Upon the search there were found two gallons of moonshine whisky in unstamped containers, a half pint of whisky in an unstamped jug, and a quantity of miscellaneous spirits in bottles, to some of which were affixed genuine stamps, while others bore counterfeits. All of the liquor was received in evidence, together with testimony as to the counterfeit character of certain of the stamps. The appellant objects to the latter on the ground that it tends to prove an offense not charged in the indictment. The objection is without merit. Counterfeited stamps are not stamps at all within the meaning of the section charged to have been violated. They are evidentiary of the evasion of the tax rather than its payment. Evidence that tends to prove the offense charged is not objectionable because it may also point to the commission of another distinct offense. Astwood v. United States, 1 F.(2d) 639, 640 (C. C. A. 8); Coulston v. United States, 51 F.(2d) 178 (C. C. A. 10); Minner v. United States, 57 F.(2d) 506 (C. C. A. 10); Moore v. United States, 150 U.S. 57, 14 S. Ct. 26, 37 L. Ed. 996. The appellant confuses the applicable rule with that relating to proof of a distinct offense which has no bearing on the offense charged.

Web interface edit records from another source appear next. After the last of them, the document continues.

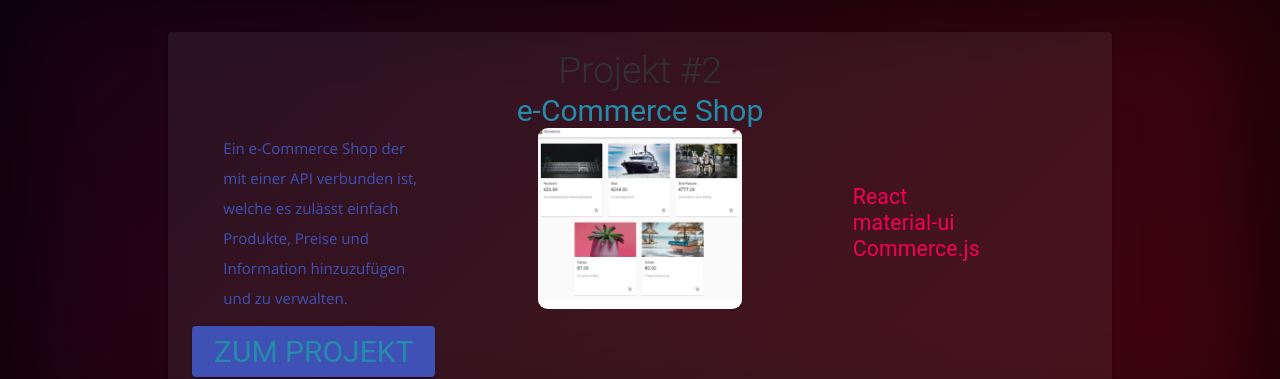
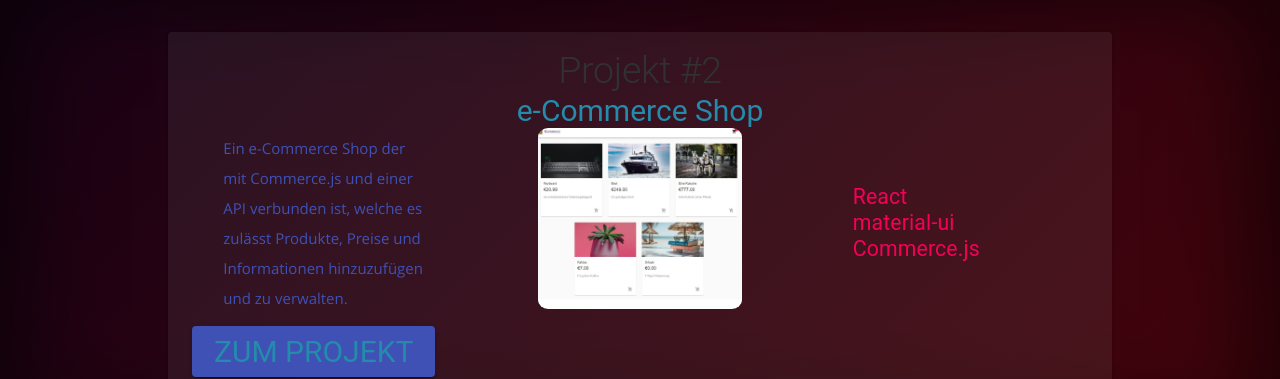
Before and after one commit to dani-1996/portfolio, a React (Create React App) app: page / in a window 1280 px wide. Shown: the part 1340-1719 px from the top of the page. Built offline with nearby package versions, Linux system fonts and the light colour scheme.

Commit message:
changed text on portfolio

```diff
--- a/src/Components/Portfolio.js
+++ b/src/Components/Portfolio.js
@@ -68,7 +68,7 @@ const Portfolio = () =>  {
             thirdDescription="Commerce.js"
             image="kommerz.jpg"
             link="https://kommerz.netlify.app"
-            additionalText="Ein e-Commerce Shop der mit einer API verbunden ist, welche es zulässt einfach Produkte, Preise und Information hinzuzufügen und zu verwalten."
+            additionalText="Ein e-Commerce Shop der mit Commerce.js und einer API verbunden ist, welche es zulässt Produkte, Preise und Informationen hinzuzufügen und zu verwalten."
              />
 
 <Project  projectName="Crypotverse"
```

Such evidence is, of course, inadmissible unless it is so related in point of time and circumstance as to be persuasive of the defendant's guilty knowledge or intent.

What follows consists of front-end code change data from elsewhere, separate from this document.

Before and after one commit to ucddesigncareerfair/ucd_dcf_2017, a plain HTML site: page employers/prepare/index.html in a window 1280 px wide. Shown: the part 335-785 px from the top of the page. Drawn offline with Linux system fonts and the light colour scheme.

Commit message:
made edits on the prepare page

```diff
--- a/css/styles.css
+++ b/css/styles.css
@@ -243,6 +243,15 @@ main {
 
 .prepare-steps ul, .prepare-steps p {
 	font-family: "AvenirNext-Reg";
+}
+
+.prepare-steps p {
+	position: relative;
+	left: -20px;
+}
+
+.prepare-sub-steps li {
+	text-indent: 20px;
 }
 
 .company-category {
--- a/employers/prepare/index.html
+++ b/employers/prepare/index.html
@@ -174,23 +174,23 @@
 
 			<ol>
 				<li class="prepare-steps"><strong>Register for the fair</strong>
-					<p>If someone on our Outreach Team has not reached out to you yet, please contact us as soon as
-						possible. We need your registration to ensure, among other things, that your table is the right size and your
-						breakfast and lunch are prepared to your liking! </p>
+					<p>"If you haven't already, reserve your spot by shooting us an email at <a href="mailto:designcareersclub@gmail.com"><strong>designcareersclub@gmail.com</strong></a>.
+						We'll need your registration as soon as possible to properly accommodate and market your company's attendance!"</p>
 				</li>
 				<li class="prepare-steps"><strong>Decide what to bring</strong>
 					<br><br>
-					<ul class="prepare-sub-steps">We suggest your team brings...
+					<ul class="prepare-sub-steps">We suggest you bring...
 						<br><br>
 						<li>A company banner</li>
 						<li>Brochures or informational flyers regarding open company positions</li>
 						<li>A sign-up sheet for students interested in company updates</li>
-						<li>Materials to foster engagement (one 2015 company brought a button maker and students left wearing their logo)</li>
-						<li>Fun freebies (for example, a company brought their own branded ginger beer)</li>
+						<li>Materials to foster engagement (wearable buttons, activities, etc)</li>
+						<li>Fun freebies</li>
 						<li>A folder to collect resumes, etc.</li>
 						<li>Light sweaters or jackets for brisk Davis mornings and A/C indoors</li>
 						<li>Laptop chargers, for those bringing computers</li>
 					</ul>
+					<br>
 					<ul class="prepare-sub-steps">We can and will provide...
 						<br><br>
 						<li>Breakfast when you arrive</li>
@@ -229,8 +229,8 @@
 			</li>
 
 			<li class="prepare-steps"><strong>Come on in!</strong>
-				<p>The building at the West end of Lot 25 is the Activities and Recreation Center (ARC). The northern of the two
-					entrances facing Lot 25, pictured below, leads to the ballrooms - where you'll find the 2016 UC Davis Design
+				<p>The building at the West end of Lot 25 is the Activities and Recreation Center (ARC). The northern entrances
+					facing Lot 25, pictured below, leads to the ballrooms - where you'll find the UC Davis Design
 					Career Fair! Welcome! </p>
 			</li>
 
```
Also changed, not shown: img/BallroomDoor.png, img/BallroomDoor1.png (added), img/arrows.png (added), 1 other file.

The court below having admitted evidence as to the counterfeited stamps, and having called the jury's attention to it, was asked to charge: "That unless the defendant knew that those stamps were counterfeit, and knowingly kept them in his possession, that he cannot be found guilty." The evidence having disclosed the possession of a quantity of nontax paid liquor in addition to that in the stamped containers, the appellant was clearly not entitled to the requested instruction. But even were we to apply the rule that where the meaning of a request is reasonably apparent and its subject matter important, a court is not justified in ignoring it merely because inaccurate, Memphis Press-Scimitar Co. v. Chapman, 62 F.(2d) 565 (C. C. A. 6); Rothe v. Pennsylvania Co., 195 F. 21, 25 (C. C. A. 6), we are not persuaded that the error, if any, was prejudicial. The evidence was clear and uncontroverted that there was possession of liquor in unstamped containers without the aid of those bearing counterfeits. In such circumstances it was not only competent for the jury to convict, but it was their clear duty to do so. Finally, at the conclusion of the colloquy between court and counsel, the court instructed the jury as follows: "The counterfeiting or non-counterfeiting of those stamps has no bearing upon the whiskey that has been introduced in evidence before you that had no stamps at all." We think the practical effect of this instruction was to remove *823 from the case the issue with respect to the counterfeits.

The judgment below is affirmed.